The AccuWeather Service is predicting that an active wildfire season is in store for the Canadian Prairies this summer, especially northern Alberta, as hot, dry weather dominates.
Weather in the mountains will be mostly hot and sultry, with thunderstorms providing cooler breaks in late summer.
Meanwhile, Ontario will face rounds of thunderstorms with the threat for severe weather increasing in July and August.
Hot, dry conditions to heighten wildfire threat in the Prairies
The hottest weather of the summer will focus on central and western Canada, leading to an increasing drought as the season progresses.
“The drought may become much more widespread across the western Prairies during the middle and end of summer,” says AccuWeather Canadian Weather Expert Brett Anderson.
The hot, dry weather will also contribute to a heightened risk of wildfires across the region, especially in July and August.
“If there is a region where there may be a significant increase in wildfire activity later in the summer, it would be the northern half of Alberta,” Anderson said.
This part of Alberta endured massive wildfires last summer, forcing the evacuation of Fort McMurray.
While hot, dry weather will be the theme for much of central and western Canada, areas close to the Pacific coast will have temperatures that are closer to normal.
“Ocean water surface temperatures off the coast are running cooler compared to previous years, and this should keep temperatures close to normal along the coast,” he said.
This includes Vancouver, which experienced a warmer-than-normal summer in 2016.
The Canadian Rockies will also have breaks from the heat as thunderstorms frequent the mountains.
“I think there will be more thunderstorms than usual the second half of the summer [over the Rockies],” Anderson said.
While the thunderstorms will bring rainfall and limit the heat, lightning could spark wildfires if the storms develop near unusually dry areas.
Warm, stormy summer to unfold around Great Lakes, Montreal
This summer is shaping up to bring typical warmth to much of Ontario and southern Quebec, while unbearable humidity remains at bay.
“The summer will be less humid than usual [in these areas],” Anderson said.
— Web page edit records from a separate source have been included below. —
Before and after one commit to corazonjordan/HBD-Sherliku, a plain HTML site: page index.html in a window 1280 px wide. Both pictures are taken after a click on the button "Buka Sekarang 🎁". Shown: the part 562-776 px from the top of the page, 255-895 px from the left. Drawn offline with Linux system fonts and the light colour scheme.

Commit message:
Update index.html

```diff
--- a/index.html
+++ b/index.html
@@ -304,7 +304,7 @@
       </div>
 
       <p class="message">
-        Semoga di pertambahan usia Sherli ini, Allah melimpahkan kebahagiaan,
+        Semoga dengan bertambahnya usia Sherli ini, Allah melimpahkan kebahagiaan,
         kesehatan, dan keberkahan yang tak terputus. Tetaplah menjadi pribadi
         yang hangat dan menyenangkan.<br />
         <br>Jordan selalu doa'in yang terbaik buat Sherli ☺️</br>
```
This is due to cold fronts passing through the region on a regular basis, limiting the frequency that temperatures reach dangerous levels.
The fronts will also bring many opportunities for thunderstorms, some of which may be severe.
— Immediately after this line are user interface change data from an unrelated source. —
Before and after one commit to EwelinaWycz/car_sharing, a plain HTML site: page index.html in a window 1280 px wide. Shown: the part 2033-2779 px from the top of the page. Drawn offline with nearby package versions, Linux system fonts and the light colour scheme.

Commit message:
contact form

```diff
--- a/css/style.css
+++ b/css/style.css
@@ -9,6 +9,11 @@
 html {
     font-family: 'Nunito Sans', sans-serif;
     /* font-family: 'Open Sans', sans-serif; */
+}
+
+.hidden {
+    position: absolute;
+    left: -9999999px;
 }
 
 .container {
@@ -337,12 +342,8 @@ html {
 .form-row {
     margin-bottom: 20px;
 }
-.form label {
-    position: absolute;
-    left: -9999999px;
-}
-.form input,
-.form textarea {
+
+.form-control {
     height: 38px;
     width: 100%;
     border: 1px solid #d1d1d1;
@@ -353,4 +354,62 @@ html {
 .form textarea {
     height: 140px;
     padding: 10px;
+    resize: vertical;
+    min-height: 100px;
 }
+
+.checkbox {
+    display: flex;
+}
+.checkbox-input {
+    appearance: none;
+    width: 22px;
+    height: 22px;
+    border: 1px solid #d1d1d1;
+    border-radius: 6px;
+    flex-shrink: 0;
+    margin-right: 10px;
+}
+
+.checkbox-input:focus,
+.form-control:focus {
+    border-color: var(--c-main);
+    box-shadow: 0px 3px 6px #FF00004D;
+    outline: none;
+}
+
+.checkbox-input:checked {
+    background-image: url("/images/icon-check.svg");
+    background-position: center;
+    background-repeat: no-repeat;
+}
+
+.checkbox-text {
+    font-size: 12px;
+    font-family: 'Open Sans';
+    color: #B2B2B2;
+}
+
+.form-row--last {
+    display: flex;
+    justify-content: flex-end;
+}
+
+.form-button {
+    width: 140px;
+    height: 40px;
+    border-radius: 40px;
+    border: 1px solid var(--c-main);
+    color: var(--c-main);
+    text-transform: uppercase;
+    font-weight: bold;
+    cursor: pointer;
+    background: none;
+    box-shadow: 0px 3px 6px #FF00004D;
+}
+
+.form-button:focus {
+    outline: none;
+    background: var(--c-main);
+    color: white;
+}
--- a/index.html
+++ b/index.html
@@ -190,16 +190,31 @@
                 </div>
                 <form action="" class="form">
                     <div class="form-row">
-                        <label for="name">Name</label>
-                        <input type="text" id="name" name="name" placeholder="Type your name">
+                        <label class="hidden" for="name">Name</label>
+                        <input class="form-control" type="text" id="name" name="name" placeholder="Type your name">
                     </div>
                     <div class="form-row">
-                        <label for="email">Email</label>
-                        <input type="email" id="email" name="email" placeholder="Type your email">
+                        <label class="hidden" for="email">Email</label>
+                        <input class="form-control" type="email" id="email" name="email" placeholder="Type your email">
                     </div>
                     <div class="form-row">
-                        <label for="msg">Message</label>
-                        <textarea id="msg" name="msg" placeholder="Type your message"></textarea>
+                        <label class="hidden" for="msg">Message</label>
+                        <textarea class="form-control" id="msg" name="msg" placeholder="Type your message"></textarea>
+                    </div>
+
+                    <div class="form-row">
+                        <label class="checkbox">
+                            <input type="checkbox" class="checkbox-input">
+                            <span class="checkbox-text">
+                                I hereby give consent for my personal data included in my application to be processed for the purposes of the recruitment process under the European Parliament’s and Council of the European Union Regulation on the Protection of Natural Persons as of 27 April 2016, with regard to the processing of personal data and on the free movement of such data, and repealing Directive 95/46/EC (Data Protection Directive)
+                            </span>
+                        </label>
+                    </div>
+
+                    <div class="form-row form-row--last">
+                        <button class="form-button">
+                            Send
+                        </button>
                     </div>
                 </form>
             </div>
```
“There is the potential for a few severe thunderstorm outbreaks in Ontario, especially from July into mid-August,” Anderson said.
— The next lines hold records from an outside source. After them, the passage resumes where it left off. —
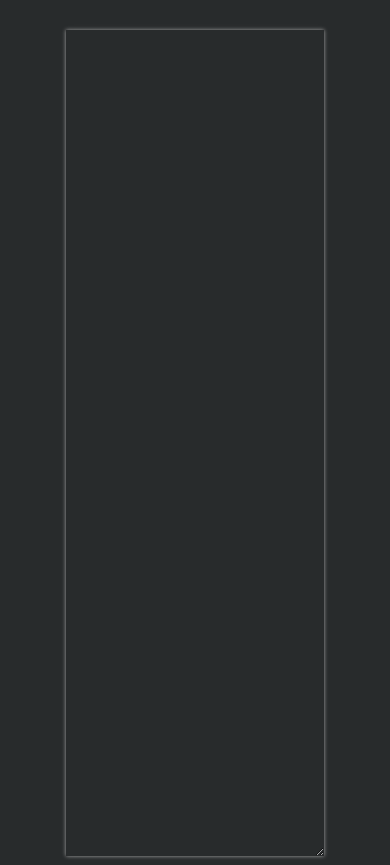
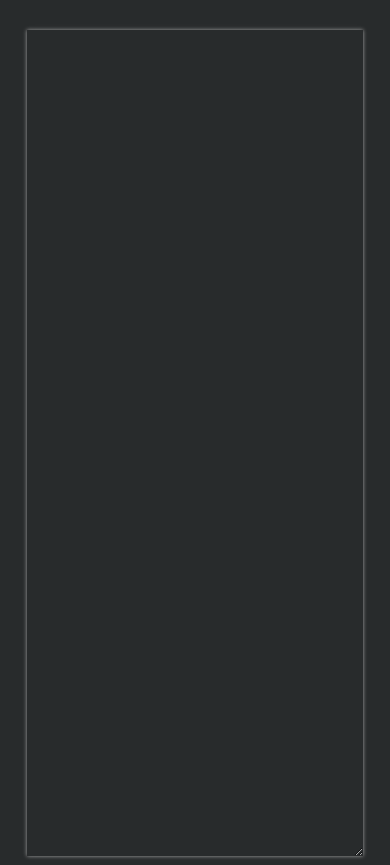
Before and after one commit to Hedgy134117/notations, a plain HTML site: page index.html in a window 390 px wide. Shown: the part 70-935 px from the top of the page. Drawn offline with nearby package versions, Linux system fonts and the light colour scheme.

Commit message:
mobile friendly

```diff
--- a/styles.css
+++ b/styles.css
@@ -47,6 +47,12 @@ textarea:focus, textarea:active {
     outline: none;
 }
 
+@media only screen and (max-width: 600px) {
+    textarea {
+        width: 80%;
+    }
+}
+
 
 ::-webkit-scrollbar { width: 10px; }
 ::-webkit-scrollbar-track { background-color: #282B2C; }
```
This includes major cities such as Ottawa and Windsor, Ontario.
Cool, wet weather on tap across Atlantic Canada
While summer heat dominates much of Canada, a much different weather pattern will set up over Atlantic Canada.
Cool and wet conditions will dominate the weather pattern for much of Nova Scotia, Prince Edward Island, Newfoundland, Labrador and northern Quebec through August.
“This summer is not expected to be unusually hot, but humidity may be higher than usual the second half of the season,” Anderson said.
The higher humidity will fuel showers and thunderstorms throughout the summer months, especially areas farther inland away from the comparatively cool waters of the Atlantic Ocean.
“Coastal areas may be especially cool due to below-normal sea-surface temperatures and a greater number of days with fog,” Anderson said.